I think the bigger lesson is that the economic crisis presents policymakers with a "double distributive" burden: the distribution of costs and benefits resulting from a process of decarbonising our economies, complicated further by the loss of jobs and economic opportunities during a severe recession. It's one thing to claim that 'green' jobs can be created; quite another when the pressure of job losses in other sectors builds up. Any economic restructuring would involve distributive questions; this time it's just doubly challenging.

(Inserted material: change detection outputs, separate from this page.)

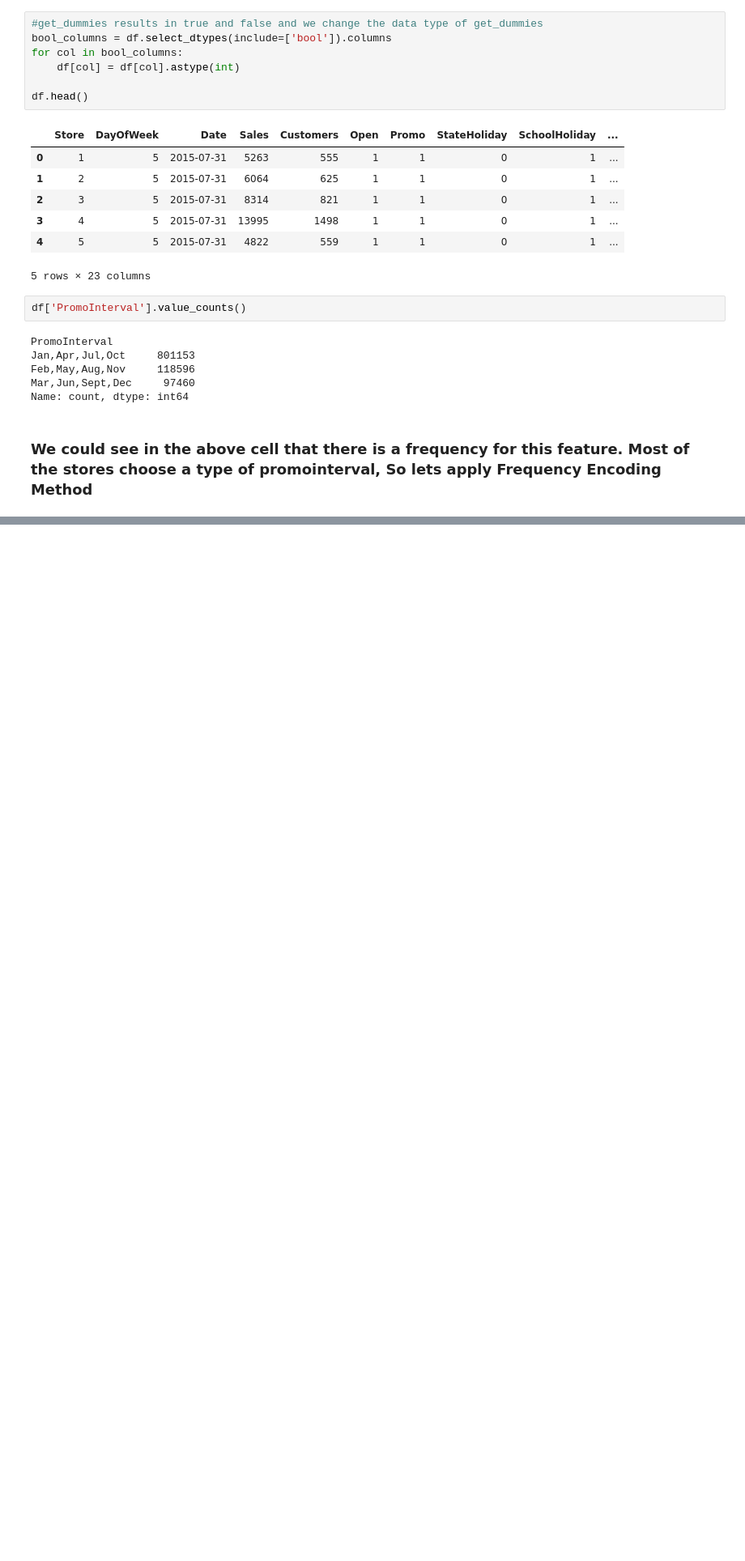
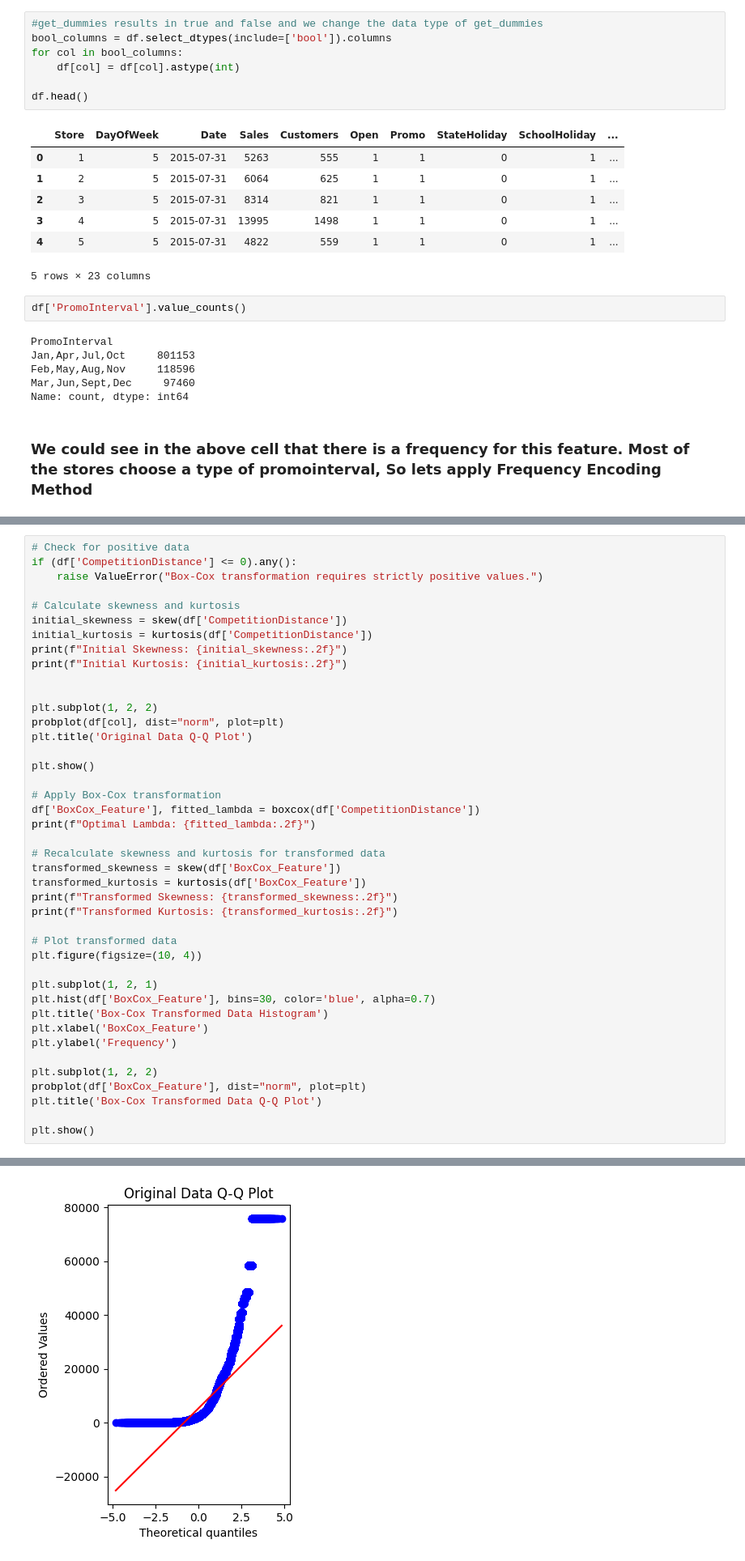
Before and after one commit to chakratechgeek/Supervised_Learning_MLOps, a Jupyter notebook: Rossmann_sales_prediction.ipynb, the cells around one changed output, grey strips where cells are left out. Shown at 81% size. Drawn from its saved outputs; the diff is of its cells as text; blank space fills up the shorter version.

```diff
--- a/Rossmann_sales_prediction.ipynb
+++ b/Rossmann_sales_prediction.ipynb
@@ -758,0 +1019,43 @@ df['PromoInterval_freq'] = df['PromoInterval'].map(freq_encoding)
+# %%
+# Check for positive data
+if (df['CompetitionDistance'] <= 0).any():
+    raise ValueError("Box-Cox transformation requires strictly positive values.")
+
+# Calculate skewness and kurtosis
+initial_skewness = skew(df['CompetitionDistance'])
+initial_kurtosis = kurtosis(df['CompetitionDistance'])
+print(f"Initial Skewness: {initial_skewness:.2f}")
+print(f"Initial Kurtosis: {initial_kurtosis:.2f}")
+
+
+plt.subplot(1, 2, 2)
+probplot(df[col], dist="norm", plot=plt)
+plt.title('Original Data Q-Q Plot')
+
+plt.show()
+
+# Apply Box-Cox transformation
+df['BoxCox_Feature'], fitted_lambda = boxcox(df['CompetitionDistance'])
+print(f"Optimal Lambda: {fitted_lambda:.2f}")
+
+# Recalculate skewness and kurtosis for transformed data
+transformed_skewness = skew(df['BoxCox_Feature'])
+transformed_kurtosis = kurtosis(df['BoxCox_Feature'])
+print(f"Transformed Skewness: {transformed_skewness:.2f}")
+print(f"Transformed Kurtosis: {transformed_kurtosis:.2f}")
+
+# Plot transformed data
+plt.figure(figsize=(10, 4))
+
+plt.subplot(1, 2, 1)
+plt.hist(df['BoxCox_Feature'], bins=30, color='blue', alpha=0.7)
+plt.title('Box-Cox Transformed Data Histogram')
+plt.xlabel('BoxCox_Feature')
+plt.ylabel('Frequency')
+
+plt.subplot(1, 2, 2)
+probplot(df['BoxCox_Feature'], dist="norm", plot=plt)
+plt.title('Box-Cox Transformed Data Q-Q Plot')
+
+plt.show()
+# %% [output]
@@ -758,0 +1064 @@ df['PromoInterval_freq'] = df['PromoInterval'].map(freq_encoding)
+[figure, added]
```
Also changed, not shown: parts of 6 cells of this notebook.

Which brings me to my final point: what happens when developing countries try to reduce their emissions? One feasible pathway for countries like China and India is to increase the efficiency of their coal-fired power plants, using already available improved technologies (more on those details in a few days). While improved efficiency would have economy-wide benefits, it is hard to find good estimates of how the incremental costs of upgrading plants would affect individual sectors of the economy (power generation, cement, iron and steel, etc.). Without such estimates, it would be harder still to measure the distribution of costs and benefits across sectors. And, more importantly, it would undermine developing countries' efforts to secure guaranteed financing from rich countries for technological upgrades.